ASSIGNMENT: For the string "myproject", state how many lines of the data hold it. Give nothing besides the number.

SOURCE MATERIAL:

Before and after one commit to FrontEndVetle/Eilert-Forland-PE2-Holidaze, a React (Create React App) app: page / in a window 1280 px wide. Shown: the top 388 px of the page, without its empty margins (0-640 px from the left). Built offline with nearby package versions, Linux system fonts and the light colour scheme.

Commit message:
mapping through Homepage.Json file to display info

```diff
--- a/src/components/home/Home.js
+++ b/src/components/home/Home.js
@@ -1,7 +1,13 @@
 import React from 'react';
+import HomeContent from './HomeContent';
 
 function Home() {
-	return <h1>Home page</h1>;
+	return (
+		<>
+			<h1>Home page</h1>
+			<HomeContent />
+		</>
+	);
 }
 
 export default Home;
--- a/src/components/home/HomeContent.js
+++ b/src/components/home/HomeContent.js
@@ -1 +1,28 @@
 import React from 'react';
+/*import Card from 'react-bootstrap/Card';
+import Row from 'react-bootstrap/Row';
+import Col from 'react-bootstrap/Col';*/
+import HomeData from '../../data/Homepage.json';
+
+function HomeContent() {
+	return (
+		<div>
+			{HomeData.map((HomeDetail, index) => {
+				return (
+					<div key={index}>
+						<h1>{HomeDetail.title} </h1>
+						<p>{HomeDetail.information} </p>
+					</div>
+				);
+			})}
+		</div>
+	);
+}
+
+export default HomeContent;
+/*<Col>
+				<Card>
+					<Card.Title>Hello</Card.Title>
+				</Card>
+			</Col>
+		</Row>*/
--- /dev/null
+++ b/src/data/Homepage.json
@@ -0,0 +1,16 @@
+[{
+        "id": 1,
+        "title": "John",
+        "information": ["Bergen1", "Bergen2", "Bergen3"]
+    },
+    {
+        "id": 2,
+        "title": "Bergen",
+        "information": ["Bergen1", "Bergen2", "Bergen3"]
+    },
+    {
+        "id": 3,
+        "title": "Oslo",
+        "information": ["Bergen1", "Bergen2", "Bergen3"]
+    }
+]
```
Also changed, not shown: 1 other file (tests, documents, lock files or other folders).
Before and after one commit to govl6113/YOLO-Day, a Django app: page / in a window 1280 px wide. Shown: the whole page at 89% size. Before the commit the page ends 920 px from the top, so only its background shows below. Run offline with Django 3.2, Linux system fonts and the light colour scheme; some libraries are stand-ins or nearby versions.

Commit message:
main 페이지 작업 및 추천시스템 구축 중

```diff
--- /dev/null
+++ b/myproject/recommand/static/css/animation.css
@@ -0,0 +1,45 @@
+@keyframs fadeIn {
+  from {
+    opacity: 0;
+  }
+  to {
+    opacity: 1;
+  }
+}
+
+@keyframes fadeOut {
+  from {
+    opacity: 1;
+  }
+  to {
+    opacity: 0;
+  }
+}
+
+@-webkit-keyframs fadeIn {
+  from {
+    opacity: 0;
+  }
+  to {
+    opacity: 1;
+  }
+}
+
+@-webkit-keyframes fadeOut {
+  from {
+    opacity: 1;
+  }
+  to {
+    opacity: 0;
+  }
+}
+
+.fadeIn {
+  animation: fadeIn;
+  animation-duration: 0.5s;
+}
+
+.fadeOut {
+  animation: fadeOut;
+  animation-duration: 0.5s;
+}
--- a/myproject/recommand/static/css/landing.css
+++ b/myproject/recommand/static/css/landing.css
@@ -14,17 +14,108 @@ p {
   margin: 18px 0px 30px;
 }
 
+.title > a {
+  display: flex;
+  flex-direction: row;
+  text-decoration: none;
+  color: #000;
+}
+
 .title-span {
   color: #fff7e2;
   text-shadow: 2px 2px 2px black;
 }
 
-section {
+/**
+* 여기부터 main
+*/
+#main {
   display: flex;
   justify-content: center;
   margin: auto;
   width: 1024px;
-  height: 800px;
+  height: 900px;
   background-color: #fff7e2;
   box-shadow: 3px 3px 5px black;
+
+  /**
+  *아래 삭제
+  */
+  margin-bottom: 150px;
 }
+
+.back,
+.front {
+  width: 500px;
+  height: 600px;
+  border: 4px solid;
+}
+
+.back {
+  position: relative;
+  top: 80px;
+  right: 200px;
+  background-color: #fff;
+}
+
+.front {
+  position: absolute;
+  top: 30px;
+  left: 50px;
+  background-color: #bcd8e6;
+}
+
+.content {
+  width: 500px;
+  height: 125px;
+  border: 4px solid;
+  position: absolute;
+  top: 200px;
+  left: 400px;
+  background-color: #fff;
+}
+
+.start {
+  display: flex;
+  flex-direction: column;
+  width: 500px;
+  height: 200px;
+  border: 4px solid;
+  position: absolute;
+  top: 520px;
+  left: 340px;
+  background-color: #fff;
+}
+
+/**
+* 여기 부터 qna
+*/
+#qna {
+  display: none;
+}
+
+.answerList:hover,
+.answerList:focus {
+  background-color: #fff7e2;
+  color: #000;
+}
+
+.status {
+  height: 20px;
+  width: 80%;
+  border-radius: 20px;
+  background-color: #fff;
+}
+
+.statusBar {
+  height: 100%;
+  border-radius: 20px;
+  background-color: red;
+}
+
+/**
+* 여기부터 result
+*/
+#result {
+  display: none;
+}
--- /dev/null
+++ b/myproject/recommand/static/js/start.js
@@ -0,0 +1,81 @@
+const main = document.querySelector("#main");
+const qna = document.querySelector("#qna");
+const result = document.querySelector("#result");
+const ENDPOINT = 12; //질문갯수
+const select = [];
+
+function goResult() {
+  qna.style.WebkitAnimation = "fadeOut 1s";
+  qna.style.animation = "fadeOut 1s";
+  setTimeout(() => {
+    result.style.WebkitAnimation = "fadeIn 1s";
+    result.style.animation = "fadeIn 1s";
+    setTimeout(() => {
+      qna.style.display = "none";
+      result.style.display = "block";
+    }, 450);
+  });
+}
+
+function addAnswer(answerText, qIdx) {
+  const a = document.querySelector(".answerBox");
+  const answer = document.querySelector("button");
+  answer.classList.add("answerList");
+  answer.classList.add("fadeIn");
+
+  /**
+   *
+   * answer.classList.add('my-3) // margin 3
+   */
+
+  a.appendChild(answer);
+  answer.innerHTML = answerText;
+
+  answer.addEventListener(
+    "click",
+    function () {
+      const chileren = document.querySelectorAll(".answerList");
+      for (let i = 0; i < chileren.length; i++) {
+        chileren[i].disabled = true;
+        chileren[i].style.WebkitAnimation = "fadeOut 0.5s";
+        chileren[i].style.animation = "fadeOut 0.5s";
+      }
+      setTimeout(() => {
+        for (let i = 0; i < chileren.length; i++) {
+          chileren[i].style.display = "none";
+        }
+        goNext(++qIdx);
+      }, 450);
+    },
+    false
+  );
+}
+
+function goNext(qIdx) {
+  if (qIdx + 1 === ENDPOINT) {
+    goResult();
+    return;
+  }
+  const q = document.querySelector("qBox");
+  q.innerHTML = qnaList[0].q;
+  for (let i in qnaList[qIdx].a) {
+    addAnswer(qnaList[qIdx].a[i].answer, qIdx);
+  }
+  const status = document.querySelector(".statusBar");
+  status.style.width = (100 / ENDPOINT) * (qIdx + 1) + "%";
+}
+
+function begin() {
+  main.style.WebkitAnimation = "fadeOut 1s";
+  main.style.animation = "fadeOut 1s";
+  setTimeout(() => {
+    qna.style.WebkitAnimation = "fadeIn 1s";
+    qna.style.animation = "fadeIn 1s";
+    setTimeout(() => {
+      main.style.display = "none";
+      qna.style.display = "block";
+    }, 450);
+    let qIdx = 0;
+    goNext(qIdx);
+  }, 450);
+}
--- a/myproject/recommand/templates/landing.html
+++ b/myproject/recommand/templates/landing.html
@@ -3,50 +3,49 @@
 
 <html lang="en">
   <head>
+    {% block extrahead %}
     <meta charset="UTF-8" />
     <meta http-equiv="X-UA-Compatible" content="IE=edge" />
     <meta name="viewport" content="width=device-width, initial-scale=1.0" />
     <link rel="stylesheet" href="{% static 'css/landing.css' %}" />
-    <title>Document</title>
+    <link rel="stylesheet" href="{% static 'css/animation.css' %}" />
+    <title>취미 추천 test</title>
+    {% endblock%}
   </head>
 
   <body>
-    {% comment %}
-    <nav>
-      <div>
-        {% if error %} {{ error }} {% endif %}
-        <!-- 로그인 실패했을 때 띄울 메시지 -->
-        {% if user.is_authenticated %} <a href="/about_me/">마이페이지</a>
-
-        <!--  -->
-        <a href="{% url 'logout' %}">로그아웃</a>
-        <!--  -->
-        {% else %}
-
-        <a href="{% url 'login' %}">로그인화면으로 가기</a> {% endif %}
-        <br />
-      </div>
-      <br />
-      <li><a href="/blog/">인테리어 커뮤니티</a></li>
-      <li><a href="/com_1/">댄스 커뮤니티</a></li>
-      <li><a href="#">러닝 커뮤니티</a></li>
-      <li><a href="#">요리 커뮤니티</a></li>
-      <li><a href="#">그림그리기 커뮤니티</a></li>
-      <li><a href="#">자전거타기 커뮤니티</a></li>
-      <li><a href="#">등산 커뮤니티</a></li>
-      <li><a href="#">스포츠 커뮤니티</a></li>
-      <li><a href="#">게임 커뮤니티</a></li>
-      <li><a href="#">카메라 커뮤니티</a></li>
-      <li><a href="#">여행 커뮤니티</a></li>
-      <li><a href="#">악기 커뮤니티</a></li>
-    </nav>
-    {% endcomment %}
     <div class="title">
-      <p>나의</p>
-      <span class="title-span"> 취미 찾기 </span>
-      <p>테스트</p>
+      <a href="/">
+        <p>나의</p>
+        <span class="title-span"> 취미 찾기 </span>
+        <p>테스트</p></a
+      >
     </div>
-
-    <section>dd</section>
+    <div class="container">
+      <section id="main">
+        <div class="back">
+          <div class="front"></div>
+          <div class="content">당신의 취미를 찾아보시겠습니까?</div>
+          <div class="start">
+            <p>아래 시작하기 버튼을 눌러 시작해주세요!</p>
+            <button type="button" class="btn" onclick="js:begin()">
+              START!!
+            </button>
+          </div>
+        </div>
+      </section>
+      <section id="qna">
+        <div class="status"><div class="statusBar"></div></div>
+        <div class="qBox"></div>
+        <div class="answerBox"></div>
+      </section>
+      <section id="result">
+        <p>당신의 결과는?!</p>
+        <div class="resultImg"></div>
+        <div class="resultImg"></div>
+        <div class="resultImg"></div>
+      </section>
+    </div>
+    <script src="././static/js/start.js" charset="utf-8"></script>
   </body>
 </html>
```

SOLUTION FOR THIS EXERCISE: 6